Weight gain induced by high-fat diet increases active-period sleep and sleep fragmentation

July 10, 2012

Research to be presented at the Annual Meeting of the Society for the Study of Ingestive Behavior (SSIB), the foremost society for research into all aspects of eating and drinking behavior, finds that prolonged exposure to a high-fat diet reduces the quality of sleep in rats.

Using radio-telemetry, the authors measured 24-hour sleep and wake states after rats consumed a high fat diet for 8 weeks. Compared to rats that consumed a standard laboratory chow, the rats on the high-fat diet slept more but sleep was fragmented. The increased of the rats on the high-fat diet occurred mainly during the normally active phase of the day, resembling observed in obese humans.

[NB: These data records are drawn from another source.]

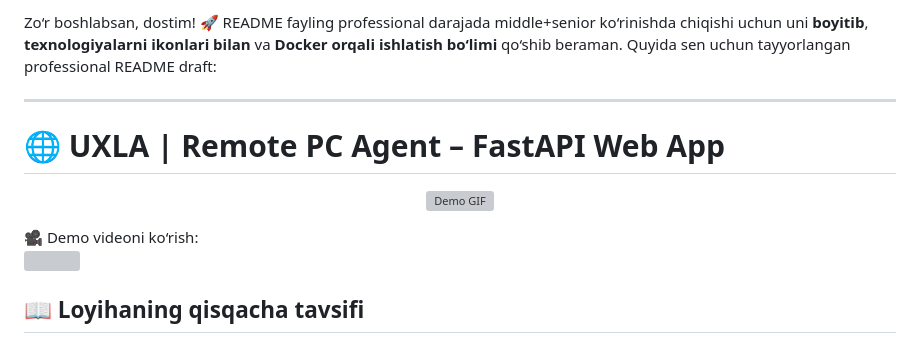
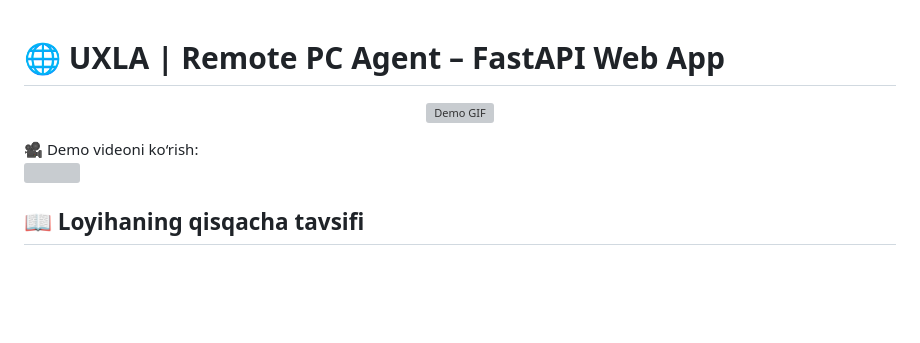
Before and after one commit to aabdurakhmanov/uxla, a Markdown page: README.md, the part around one of its changes. GitHub-like rendering; blank space fills up the shorter version; grey boxes are pictures that could not be loaded.

```diff
--- a/README.md
+++ b/README.md
@@ -1,7 +1,3 @@
-Zo‘r boshlabsan, dostim! 🚀 README fayling professional darajada middle+senior ko‘rinishda chiqishi uchun uni **boyitib**, **texnologiyalarni ikonlari bilan** va **Docker orqali ishlatish bo‘limi** qo‘shib beraman. Quyida sen uchun tayyorlangan professional README draft:
-
----
-
 # 🌐 UXLA | Remote PC Agent – FastAPI Web App
 <p align="center">
 <img src="agent/static/remote-control.gif" alt="Demo GIF" width="250" height="250">
```
Also changed, not shown: other parts of README.md (+1 -1 lines).
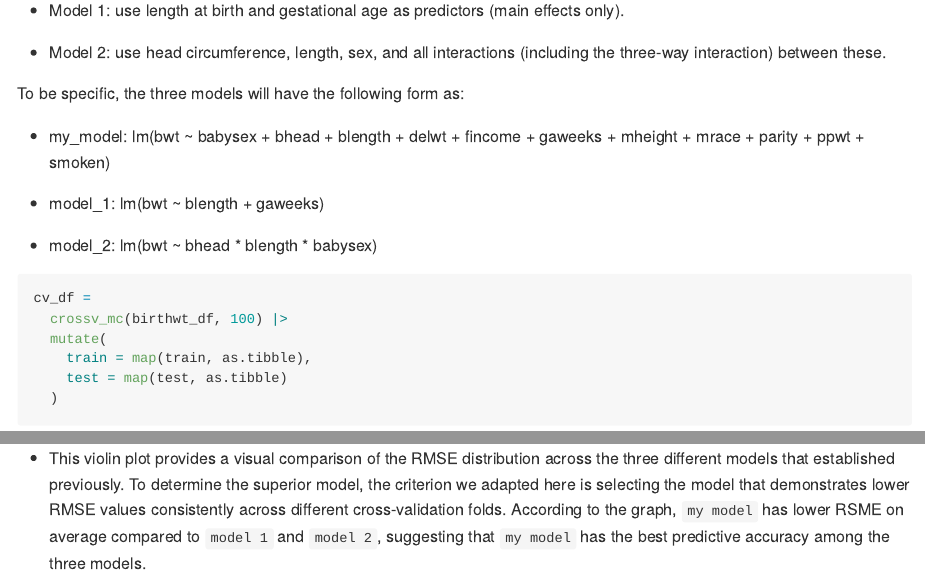
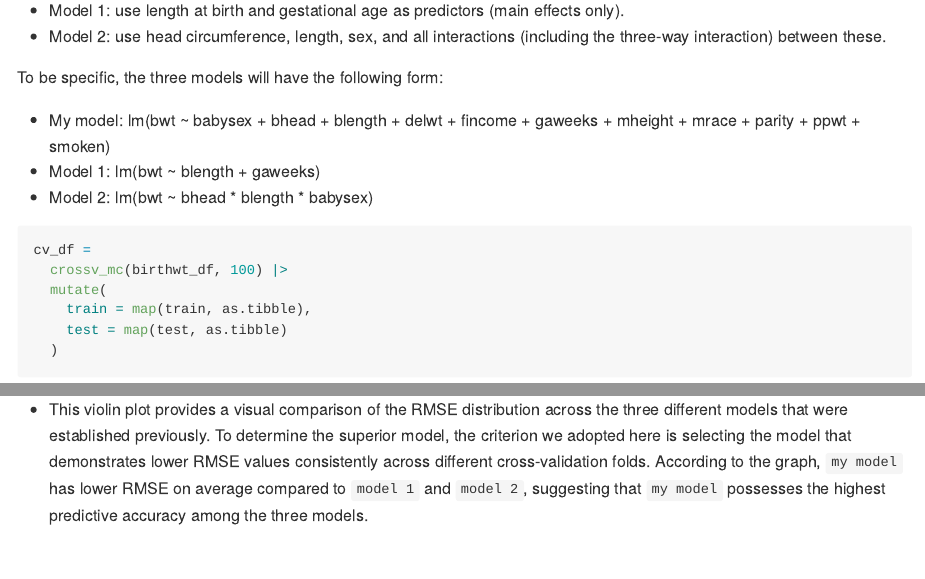
Before and after one commit to Yuzhe3676/p8105_hw6_yh3676, an R Markdown document (p8105_hw6_yh3676.Rmd): the page in a window 1100 px wide, from 8680 px down, and a second part further down, joined at a grey line. The pictures show the output file p8105_hw6_yh3676.md that the author committed with the source, drawn offline in the style of GitHub; long lines of code are wrapped.

Commit message:
Add some comments

````diff
--- a/p8105_hw6_yh3676.Rmd
+++ b/p8105_hw6_yh3676.Rmd
@@ -259,16 +259,13 @@ birthwt_df |>
 Then compare `my model` to two others and make this comparison in terms of the cross-validated prediction error.
 
 * Model 1: use length at birth and gestational age as predictors (main effects only).
-
 * Model 2: use head circumference, length, sex, and all interactions (including the three-way interaction) between these.
 
-To be specific, the three models will have the following form as:
+To be specific, the three models will have the following form:
 
-* my_model: lm(bwt ~ babysex + bhead + blength + delwt + fincome + gaweeks + mheight + mrace + parity + ppwt + smoken)
-
-* model_1: lm(bwt ~ blength + gaweeks)
-
-* model_2: lm(bwt ~ bhead * blength * babysex)
+* My model: lm(bwt ~ babysex + bhead + blength + delwt + fincome + gaweeks + mheight + mrace + parity + ppwt + smoken)
+* Model 1: lm(bwt ~ blength + gaweeks)
+* Model 2: lm(bwt ~ bhead * blength * babysex)
 
 ```{r}
 cv_df =
@@ -318,4 +315,4 @@ outcome |>
   )
 ```
 
-* This violin plot provides a visual comparison of the RMSE distribution across the three different models that established previously. To determine the superior model, the criterion we adapted here is selecting the model that demonstrates lower RMSE values consistently across different cross-validation folds. According to the graph,  `my model` has lower RSME on average compared to `model 1` and `model 2`, suggesting that `my model` has the best predictive accuracy among the three models.
+* This violin plot provides a visual comparison of the RMSE distribution across the three different models that were established previously. To determine the superior model, the criterion we adopted here is selecting the model that demonstrates lower RMSE values consistently across different cross-validation folds. According to the graph, `my model` has lower RMSE on average compared to `model 1` and `model 2`, suggesting that `my model` possesses the highest predictive accuracy among the three models.
````
Also changed, not shown: p8105_hw6_yh3676.md.
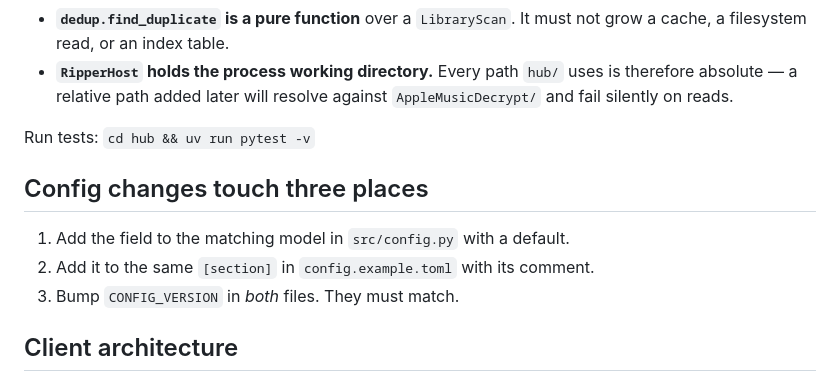
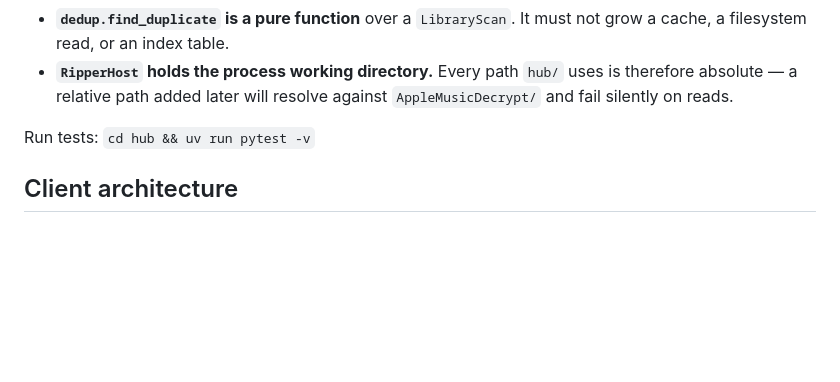
Before and after one commit to lqvp/amdl_extend, a Markdown page: AGENTS.md, the part around the change. GitHub-like rendering; blank space fills up the shorter version.

Commit message:
docs: drop the config-change checklist that lives only upstream
`## Config changes touch three places` gave a three-step procedure for editing
`src/config.py`, `config.example.toml` and `CONFIG_VERSION`. All three live in
AppleMusicDecrypt, which this repository tracks zero files of: the build clones it
at a pinned commit and `.gitignore` excludes the tree as a whole, so an edit made to
any of them cannot reach the image. The checklist described work that cannot be done
here.

It also contradicted the paragraph eight lines above, which states that an edit made
in a local `AppleMusicDecrypt/` or `wrapper/` cannot reach the image and that
`git status` will not report it. Two statements in one file, one an instruction and
the other its refutation -- and the instruction is the one that reads as actionable.

Nothing pointed at the section: searching the markdown and the python for its
heading and for `CONFIG_VERSION` returns only the section itself, so no comment,
docstring or test is left referring to a step that no longer appears.

The distinction that decided it is procedure versus description. `## Client
architecture` stays, because knowing that the DI is `creart`, that the TUI is
prompt_toolkit and that there are two decryption paths is context for reading the
vendor tree from here; it tells the reader what the client *is*, not what to change
in this repository.

No code changed.

647 passed.

```diff
--- a/AGENTS.md
+++ b/AGENTS.md
@@ -69,12 +69,6 @@ and re-run.
   `AppleMusicDecrypt/` and fail silently on reads.
 
 Run tests: `cd hub && uv run pytest -v`
-
-## Config changes touch three places
-
-1. Add the field to the matching model in `src/config.py` with a default.
-2. Add it to the same `[section]` in `config.example.toml` with its comment.
-3. Bump `CONFIG_VERSION` in *both* files. They must match.
 
 ## Client architecture
 
```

According to lead author, Catherine Kotz, "Studies in humans indicate a relationship between sleep quality and obesity. Our previous work in animals shows a link between good quality sleep, resistance to weight gain and increased sensitivity to orexin, a important in stabilizing sleep and wake states. The current studies show that after high-fat diet-induced weight gain in rats, sleep quality is poor and orexin sensitivity is decreased. These findings suggest that poor sleep associated with weight gain due to a high-fat diet may be a consequence of reduced orexin sensitivity".

These studies highlight the impact of weight gain on sleep quality and a potential underlying these diet and weight-gain induced changes in sleep behavior.

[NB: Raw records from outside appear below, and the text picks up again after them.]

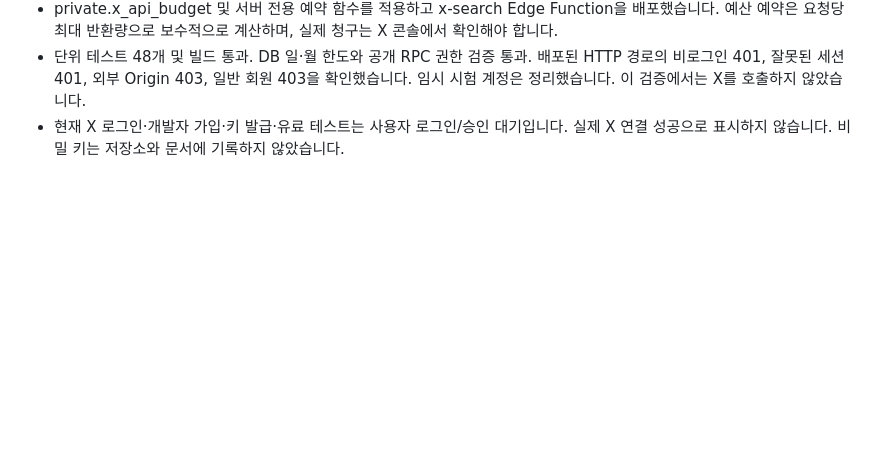
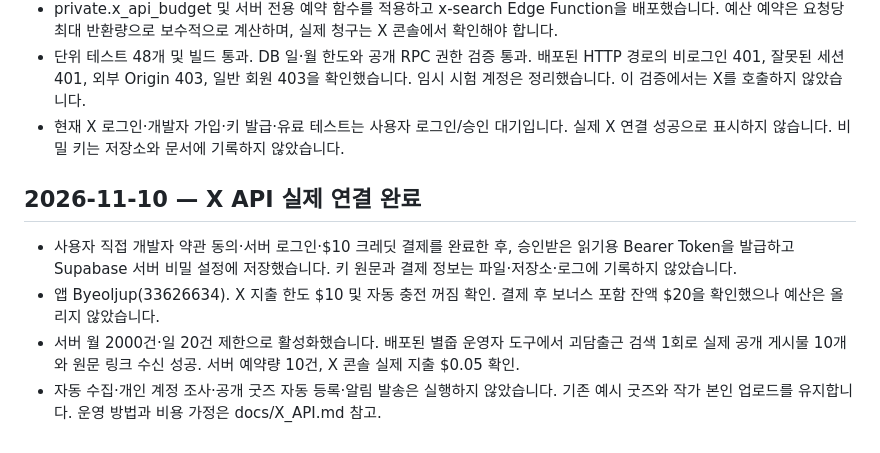
Before and after one commit to zxyhuzx/fandom-discovery-mvp, a Markdown page: 진행기록.md, the part around the change. Rendered like a GitHub page; blank space fills up the shorter version.

```diff
--- a/진행기록.md
+++ b/진행기록.md
@@ -405,3 +405,9 @@
 - private.x_api_budget 및 서버 전용 예약 함수를 적용하고 x-search Edge Function을 배포했습니다. 예산 예약은 요청당 최대 반환량으로 보수적으로 계산하며, 실제 청구는 X 콘솔에서 확인해야 합니다.
 - 단위 테스트 48개 및 빌드 통과. DB 일·월 한도와 공개 RPC 권한 검증 통과. 배포된 HTTP 경로의 비로그인 401, 잘못된 세션 401, 외부 Origin 403, 일반 회원 403을 확인했습니다. 임시 시험 계정은 정리했습니다. 이 검증에서는 X를 호출하지 않았습니다.
 - 현재 X 로그인·개발자 가입·키 발급·유료 테스트는 사용자 로그인/승인 대기입니다. 실제 X 연결 성공으로 표시하지 않습니다. 비밀 키는 저장소와 문서에 기록하지 않았습니다.
+
+## 2026-11-10 — X API 실제 연결 완료
+- 사용자 직접 개발자 약관 동의·서버 로그인·$10 크레딧 결제를 완료한 후, 승인받은 읽기용 Bearer Token을 발급하고 Supabase 서버 비밀 설정에 저장했습니다. 키 원문과 결제 정보는 파일·저장소·로그에 기록하지 않았습니다.
+- 앱 Byeoljup(33626634). X 지출 한도 $10 및 자동 충전 꺼짐 확인. 결제 후 보너스 포함 잔액 $20을 확인했으나 예산은 올리지 않았습니다.
+- 서버 월 2000건·일 20건 제한으로 활성화했습니다. 배포된 별줍 운영자 도구에서 괴담출근 검색 1회로 실제 공개 게시물 10개와 원문 링크 수신 성공. 서버 예약량 10건, X 콘솔 실제 지출 $0.05 확인.
+- 자동 수집·개인 계정 조사·공개 굿즈 자동 등록·알림 발송은 실행하지 않았습니다. 기존 예시 굿즈와 작가 본인 업로드를 유지합니다. 운영 방법과 비용 가정은 docs/X_API.md 참고.
```
Also changed, not shown: docs/X_API.md (+11 -0 lines).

Explore further: Molasses extract decreases obesity caused by a high-fat diet

Related Stories

Molasses extract decreases obesity caused by a high-fat diet

July 12, 2011
Experimental results to be presented at the upcoming annual meeting of the Society for the Study of Ingestive Behavior (SSIB), the foremost society for research into all aspects of eating and drinking behavior, suggests that ...

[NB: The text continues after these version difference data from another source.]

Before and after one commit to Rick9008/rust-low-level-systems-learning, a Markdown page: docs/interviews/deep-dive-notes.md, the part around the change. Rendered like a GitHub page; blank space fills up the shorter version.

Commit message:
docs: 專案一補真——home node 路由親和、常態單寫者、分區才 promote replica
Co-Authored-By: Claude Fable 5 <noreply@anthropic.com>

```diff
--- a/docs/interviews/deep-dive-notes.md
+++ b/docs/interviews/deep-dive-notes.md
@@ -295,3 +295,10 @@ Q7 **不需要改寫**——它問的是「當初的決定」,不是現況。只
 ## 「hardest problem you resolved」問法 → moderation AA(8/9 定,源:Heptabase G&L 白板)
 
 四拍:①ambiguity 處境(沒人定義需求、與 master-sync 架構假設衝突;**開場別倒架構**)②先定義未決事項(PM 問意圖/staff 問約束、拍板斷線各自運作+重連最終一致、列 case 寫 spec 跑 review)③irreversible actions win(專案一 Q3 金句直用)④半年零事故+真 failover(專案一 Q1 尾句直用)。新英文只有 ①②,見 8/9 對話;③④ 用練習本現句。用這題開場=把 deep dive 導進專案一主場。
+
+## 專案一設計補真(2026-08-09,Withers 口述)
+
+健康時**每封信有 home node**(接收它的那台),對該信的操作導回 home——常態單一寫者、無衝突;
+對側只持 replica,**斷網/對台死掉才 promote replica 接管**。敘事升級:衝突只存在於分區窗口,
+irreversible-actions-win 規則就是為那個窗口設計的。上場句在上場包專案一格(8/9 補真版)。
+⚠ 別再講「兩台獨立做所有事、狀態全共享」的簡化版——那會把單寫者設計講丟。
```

Fat substitutes linked to weight gain

June 20, 2011
Synthetic fat substitutes used in low-calorie potato chips and other foods could backfire and contribute to weight gain and obesity, according to a study published by the American Psychological Association.

Should we sleep more to lose weight?

July 10, 2012
Research to be presented at the Annual Meeting of the Society for the Study of Ingestive Behavior (SSIB), the foremost society for research into all aspects of eating and drinking behavior, suggests that sleep behavior affects ...

Recommended for you

Social media trends can predict tipping points in vaccine scares

December 11, 2017
Analyzing trends on Twitter and Google can help predict vaccine scares that can lead to disease outbreaks, according to a study from the University of Waterloo.

Full moon linked to increased risk of fatal motorcycle crashes

December 11, 2017
The full moon is associated with an increased risk of fatal motorcycle crashes in the United States, the United Kingdom, Canada and Australia, finds a study in the Christmas issue of The BMJ.

'Man flu' may be real

December 11, 2017
The much-debated phenomenon of "man flu" may have some basis in fact, suggests an article published in the Christmas issue of The BMJ.

Women's sexual orientation linked to (un)happiness about birth

December 11, 2017
Unhappiness about a pregnancy or birth has been associated with negative health outcomes for mothers and babies. Yet, unhappiness about a pregnancy or birth has been understudied, particularly among sexual minority (non-heterosexual) ...

Study suggests being proud may protect against falls in older people

December 11, 2017
Contrary to the old saying "pride comes before a fall", the opposite appears to be true, according to a study published in the Christmas issue of The BMJ.

Peppa Pig may encourage inappropriate use of primary care services

December 11, 2017
Exposure to the children's television series Peppa Pig may be contributing to unrealistic expectations of primary care and encouraging inappropriate use of services, suggests a doctor in the Christmas issue of The BMJ.

0 comments

Please sign in to add a comment. Registration is free, and takes less than a minute. Read more

Click here to reset your password.
Sign in to get notified via email when new comments are made.